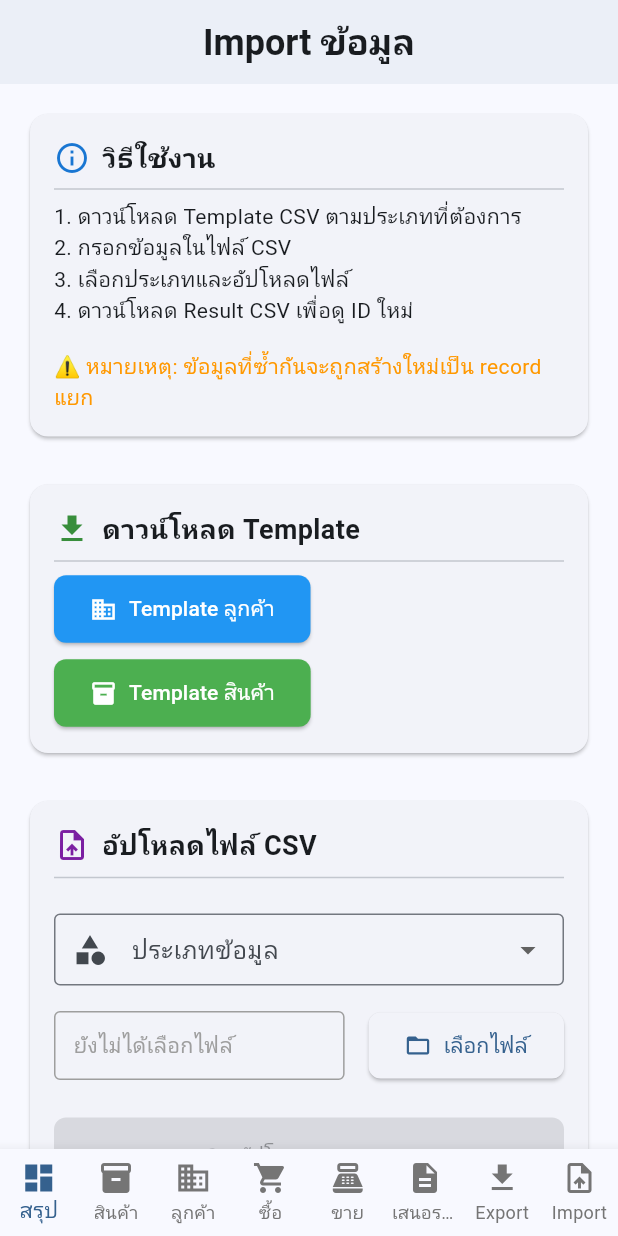
After one commit to nattarujantj/goodpack-web, a Flutter app: the ImportScreen screen opened by its route, on a phone screen of 412 x 824 dp. The commit adds this screen. Run offline on Flutter 3.47's test engine with Material 3 defaults, Android fonts, the phone set to English and light mode, and no system bars; our stand-ins replace app_links, file_picker, go_router, image_picker, pdf, printing; missing offline and left inert: dart:html; accounts and stored records are empty; network calls fail.

Commit message:
Add Import screen for CSV upload with file_picker

```diff
--- a/lib/config/app_router.dart
+++ b/lib/config/app_router.dart
@@ -18,6 +18,7 @@ import '../screens/quotation_detail_screen.dart';
 import '../screens/quotation_form_screen.dart';
 import '../screens/export_screen.dart';
 import '../screens/dashboard_screen.dart';
+import '../screens/import_screen.dart';
 
 class AppRouter {
   // Helper function to build page with no animation
@@ -292,6 +293,14 @@ class AppRouter {
               state,
             ),
           ),
+          // Import route
+          GoRoute(
+            path: '/import',
+            pageBuilder: (context, state) => _noAnimationPage(
+              const ImportScreen(),
+              state,
+            ),
+          ),
         ],
       ),
     ],
--- /dev/null
+++ b/lib/screens/import_screen.dart
@@ -0,0 +1,392 @@
+import 'dart:convert';
+import 'dart:html' as html;
+import 'package:flutter/foundation.dart';
+import 'package:flutter/material.dart';
+import 'package:http/http.dart' as http;
+import 'package:file_picker/file_picker.dart';
+import '../widgets/responsive_layout.dart';
+import '../config/env_config.dart';
+
+class ImportScreen extends StatefulWidget {
+  const ImportScreen({Key? key}) : super(key: key);
+
+  @override
+  State<ImportScreen> createState() => _ImportScreenState();
+}
+
+class _ImportScreenState extends State<ImportScreen> {
+  bool _isLoading = false;
+  String? _selectedType;
+  PlatformFile? _selectedFile;
+  String? _resultMessage;
+  String? _resultCsv;
+  int _successCount = 0;
+  int _failCount = 0;
+
+  final List<Map<String, String>> _importTypes = [
+    {'value': 'customers', 'label': 'ลูกค้า (Customers)'},
+    {'value': 'products', 'label': 'สินค้า (Products)'},
+  ];
+
+  @override
+  Widget build(BuildContext context) {
+    return Scaffold(
+      appBar: ResponsiveAppBar(
+        title: 'Import ข้อมูล',
+      ),
+      body: SingleChildScrollView(
+        padding: const EdgeInsets.all(16),
+        child: Column(
+          crossAxisAlignment: CrossAxisAlignment.start,
+          children: [
+            // Instructions Card
+            Card(
+              child: Padding(
+                padding: const EdgeInsets.all(16),
+                child: Column(
+                  crossAxisAlignment: CrossAxisAlignment.start,
+                  children: [
+                    Row(
+                      children: [
+                        Icon(Icons.info_outline, color: Colors.blue[700]),
+                        const SizedBox(width: 8),
+                        const Text(
+                          'วิธีใช้งาน',
+                          style: TextStyle(
+                            fontSize: 18,
+                            fontWeight: FontWeight.bold,
+                          ),
+                        ),
+                      ],
+                    ),
+                    const Divider(),
+                    const Text('1. ดาวน์โหลด Template CSV ตามประเภทที่ต้องการ'),
+                    const Text('2. กรอกข้อมูลในไฟล์ CSV'),
+                    const Text('3. เลือกประเภทและอัปโหลดไฟล์'),
+                    const Text('4. ดาวน์โหลด Result CSV เพื่อดู ID ใหม่'),
+                    const SizedBox(height: 16),
+                    const Text(
+                      '⚠️ หมายเหตุ: ข้อมูลที่ซ้ำกันจะถูกสร้างใหม่เป็น record แยก',
+                      style: TextStyle(color: Colors.orange),
+                    ),
+                  ],
+                ),
+              ),
+            ),
+            const SizedBox(height: 24),
+
+            // Download Templates
+            Card(
+              child: Padding(
+                padding: const EdgeInsets.all(16),
+                child: Column(
+                  crossAxisAlignment: CrossAxisAlignment.start,
+                  children: [
+                    Row(
+                      children: [
+                        Icon(Icons.download, color: Colors.green[700]),
+                        const SizedBox(width: 8),
+                        const Text(
+                          'ดาวน์โหลด Template',
+                          style: TextStyle(
+                            fontSize: 18,
+                            fontWeight: FontWeight.bold,
+                          ),
+                        ),
+                      ],
+                    ),
+                    const Divider(),
+                    Wrap(
+                      spacing: 16,
+                      runSpacing: 8,
+                      children: [
+                        ElevatedButton.icon(
+                          onPressed: () => _downloadTemplate('customers'),
+                          icon: const Icon(Icons.business),
+                          label: const Text('Template ลูกค้า'),
+                          style: ElevatedButton.styleFrom(
+                            backgroundColor: Colors.blue,
+                            foregroundColor: Colors.white,
+                          ),
+                        ),
+                        ElevatedButton.icon(
+                          onPressed: () => _downloadTemplate('products'),
+                          icon: const Icon(Icons.inventory_2),
+                          label: const Text('Template สินค้า'),
+                          style: ElevatedButton.styleFrom(
+                            backgroundColor: Colors.green,
+                            foregroundColor: Colors.white,
+                          ),
+                        ),
+                      ],
+                    ),
+                  ],
+                ),
+              ),
+            ),
+            const SizedBox(height: 24),
+
+            // Upload Section
+            Card(
+              child: Padding(
+                padding: const EdgeInsets.all(16),
+                child: Column(
+                  crossAxisAlignment: CrossAxisAlignment.start,
+                  children: [
+                    Row(
+                      children: [
+                        Icon(Icons.upload_file, color: Colors.purple[700]),
+                        const SizedBox(width: 8),
+                        const Text(
+                          'อัปโหลดไฟล์ CSV',
+                          style: TextStyle(
+                            fontSize: 18,
+                            fontWeight: FontWeight.bold,
+                          ),
+                        ),
+                      ],
+                    ),
+                    const Divider(),
+                    const SizedBox(height: 16),
+
+                    // Type Selection
+                    DropdownButtonFormField<String>(
+                      value: _selectedType,
+                      decoration: const InputDecoration(
+                        labelText: 'ประเภทข้อมูล',
+                        border: OutlineInputBorder(),
+                        prefixIcon: Icon(Icons.category),
+                      ),
+                      items: _importTypes.map((type) {
+                        return DropdownMenuItem<String>(
+                          value: type['value'],
+                          child: Text(type['label']!),
+                        );
+                      }).toList(),
+                      onChanged: (value) {
+                        setState(() {
+                          _selectedType = value;
+                        });
+                      },
+                    ),
+                    const SizedBox(height: 16),
+
+                    // File Selection
+                    Row(
+                      children: [
+                        Expanded(
+                          child: Container(
+                            padding: const EdgeInsets.all(12),
+                            decoration: BoxDecoration(
+                              border: Border.all(color: Colors.grey),
+                              borderRadius: BorderRadius.circular(4),
+                            ),
+                            child: Text(
+                              _selectedFile?.name ?? 'ยังไม่ได้เลือกไฟล์',
+                              style: TextStyle(
+                                color: _selectedFile != null ? Colors.black : Colors.grey,
+                              ),
+                            ),
+                          ),
+                        ),
+                        const SizedBox(width: 16),
+                        ElevatedButton.icon(
+                          onPressed: _pickFile,
+                          icon: const Icon(Icons.folder_open),
+                          label: const Text('เลือกไฟล์'),
+                        ),
+                      ],
+                    ),
+                    const SizedBox(height: 24),
+
+                    // Upload Button
+                    SizedBox(
+                      width: double.infinity,
+                      child: ElevatedButton.icon(
+                        onPressed: _isLoading || _selectedFile == null || _selectedType == null
+                            ? null
+                            : _uploadFile,
+                        icon: _isLoading
+                            ? const SizedBox(
+                                width: 20,
+                                height: 20,
+                                child: CircularProgressIndicator(strokeWidth: 2),
+                              )
+                            : const Icon(Icons.cloud_upload),
+                        label: Text(_isLoading ? 'กำลังอัปโหลด...' : 'อัปโหลดและ Import'),
+                        style: ElevatedButton.styleFrom(
+                          padding: const EdgeInsets.all(16),
+                          backgroundColor: Colors.purple,
+                          foregroundColor: Colors.white,
+                        ),
+                      ),
+                    ),
+                  ],
+                ),
+              ),
+            ),
+            const SizedBox(height: 24),
+
+            // Result Section
+            if (_resultMessage != null)
+              Card(
+                color: _failCount == 0 ? Colors.green[50] : Colors.orange[50],
+                child: Padding(
+                  padding: const EdgeInsets.all(16),
+                  child: Column(
+                    crossAxisAlignment: CrossAxisAlignment.start,
+                    children: [
+                      Row(
+                        children: [
+                          Icon(
+                            _failCount == 0 ? Icons.check_circle : Icons.warning,
+                            color: _failCount == 0 ? Colors.green : Colors.orange,
+                          ),
+                          const SizedBox(width: 8),
+                          const Text(
+                            'ผลลัพธ์',
+                            style: TextStyle(
+                              fontSize: 18,
+                              fontWeight: FontWeight.bold,
+                            ),
+                          ),
+                        ],
+                      ),
+                      const Divider(),
+                      Text(_resultMessage!),
+                      const SizedBox(height: 8),
+                      Row(
+                        children: [
+                          Chip(
+                            label: Text('สำเร็จ: $_successCount'),
+                            backgroundColor: Colors.green[100],
+                          ),
+                          const SizedBox(width: 8),
+                          Chip(
+                            label: Text('ล้มเหลว: $_failCount'),
+                            backgroundColor: _failCount > 0 ? Colors.red[100] : Colors.grey[100],
+                          ),
+                        ],
+                      ),
+                      const SizedBox(height: 16),
+                      if (_resultCsv != null)
+                        ElevatedButton.icon(
+                          onPressed: _downloadResultCsv,
+                          icon: const Icon(Icons.download),
+                          label: const Text('ดาวน์โหลด Result CSV'),
+                          style: ElevatedButton.styleFrom(
+                            backgroundColor: Colors.blue,
+                            foregroundColor: Colors.white,
+                          ),
+                        ),
+                    ],
+                  ),
+                ),
+              ),
+          ],
+        ),
+      ),
+    );
+  }
+
+  Future<void> _pickFile() async {
+    try {
+      final result = await FilePicker.platform.pickFiles(
+        type: FileType.custom,
+        allowedExtensions: ['csv'],
+        withData: true,
+      );
+
+      if (result != null && result.files.isNotEmpty) {
+        setState(() {
+          _selectedFile = result.files.first;
+          _resultMessage = null;
+          _resultCsv = null;
+        });
+      }
+    } catch (e) {
+      ScaffoldMessenger.of(context).showSnackBar(
+        SnackBar(content: Text('เกิดข้อผิดพลาด: $e')),
+      );
+    }
+  }
+
+  Future<void> _downloadTemplate(String type) async {
+    final url = '${EnvConfig.apiUrl}/import/$type/template';
+
+    if (kIsWeb) {
+      html.window.open(url, '_blank');
+    }
+  }
+
+  Future<void> _uploadFile() async {
+    if (_selectedFile == null || _selectedType == null) return;
+
+    setState(() {
+      _isLoading = true;
+      _resultMessage = null;
+      _resultCsv = null;
+    });
+
+    try {
+      final url = '${EnvConfig.apiUrl}/import/$_selectedType';
+
+      final request = http.MultipartRequest('POST', Uri.parse(url));
+
+      request.files.add(
+        http.MultipartFile.fromBytes(
+          'file',
+          _selectedFile!.bytes!,
+          filename: _selectedFile!.name,
+        ),
+      );
+
+      final streamedResponse = await request.send();
+      final response = await http.Response.fromStream(streamedResponse);
+
+      if (response.statusCode == 200) {
+        // Parse headers for counts
+        final successCount = int.tryParse(response.headers['x-import-success'] ?? '0') ?? 0;
+        final failCount = int.tryParse(response.headers['x-import-failed'] ?? '0') ?? 0;
+        final total = successCount + failCount;
+
+        setState(() {
+          _successCount = successCount;
+          _failCount = failCount;
+          _resultMessage = 'Import เสร็จสิ้น: $total รายการ';
+          _resultCsv = response.body;
+        });
+      } else {
+        setState(() {
+          _resultMessage = 'เกิดข้อผิดพลาด: ${response.body}';
+          _failCount = 1;
+          _successCount = 0;
+        });
+      }
+    } catch (e) {
+      setState(() {
+        _resultMessage = 'เกิดข้อผิดพลาด: $e';
+        _failCount = 1;
+        _successCount = 0;
+      });
+    } finally {
+      setState(() {
+        _isLoading = false;
+      });
+    }
+  }
+
+  void _downloadResultCsv() {
+    if (_resultCsv == null) return;
+
+    final bytes = utf8.encode(_resultCsv!);
+    final blob = html.Blob([bytes], 'text/csv;charset=utf-8');
+    final url = html.Url.createObjectUrlFromBlob(blob);
+
+    html.AnchorElement(href: url)
+      ..setAttribute('download', '${_selectedType}_result_${DateTime.now().millisecondsSinceEpoch}.csv')
+      ..click();
+
+    html.Url.revokeObjectUrl(url);
+  }
+}
--- a/lib/screens/main_screen.dart
+++ b/lib/screens/main_screen.dart
@@ -53,6 +53,10 @@ class _MainScreenState extends State<MainScreen> {
     const BottomNavigationBarItem(
       icon: Icon(Icons.file_download),
       label: 'Export',
+    ),
+    const BottomNavigationBarItem(
+      icon: Icon(Icons.upload_file),
+      label: 'Import',
     ),
   ];
 
@@ -268,6 +272,8 @@ class _MainScreenState extends State<MainScreen> {
 
                 // Export
                 _buildNavItem(6, Icons.file_download, 'Export'),
+                // Import
+                _buildNavItem(7, Icons.upload_file, 'Import'),
               ],
             ),
           ),
@@ -428,6 +434,9 @@ class _MainScreenState extends State<MainScreen> {
         case 6:
           context.go('/export');
           break;
+        case 7:
+          context.go('/import');
+          break;
       }
     } else {
       // Only animate if PageView is being used (when child is null)
--- a/pubspec.yaml
+++ b/pubspec.yaml
@@ -38,6 +38,8 @@ dependencies:
   # HTTP requests
   http: ^1.1.0
 
+  # File picker for CSV upload
+  file_picker: ^6.1.1
 
   # State management
   provider: ^6.1.1
```
Also changed, not shown: pubspec.lock, 1 other file.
= = = = = = =
■ **Problem to solve**
State the number of lines above that contain "String". Write nothing besides it.

■ **Answer space**
7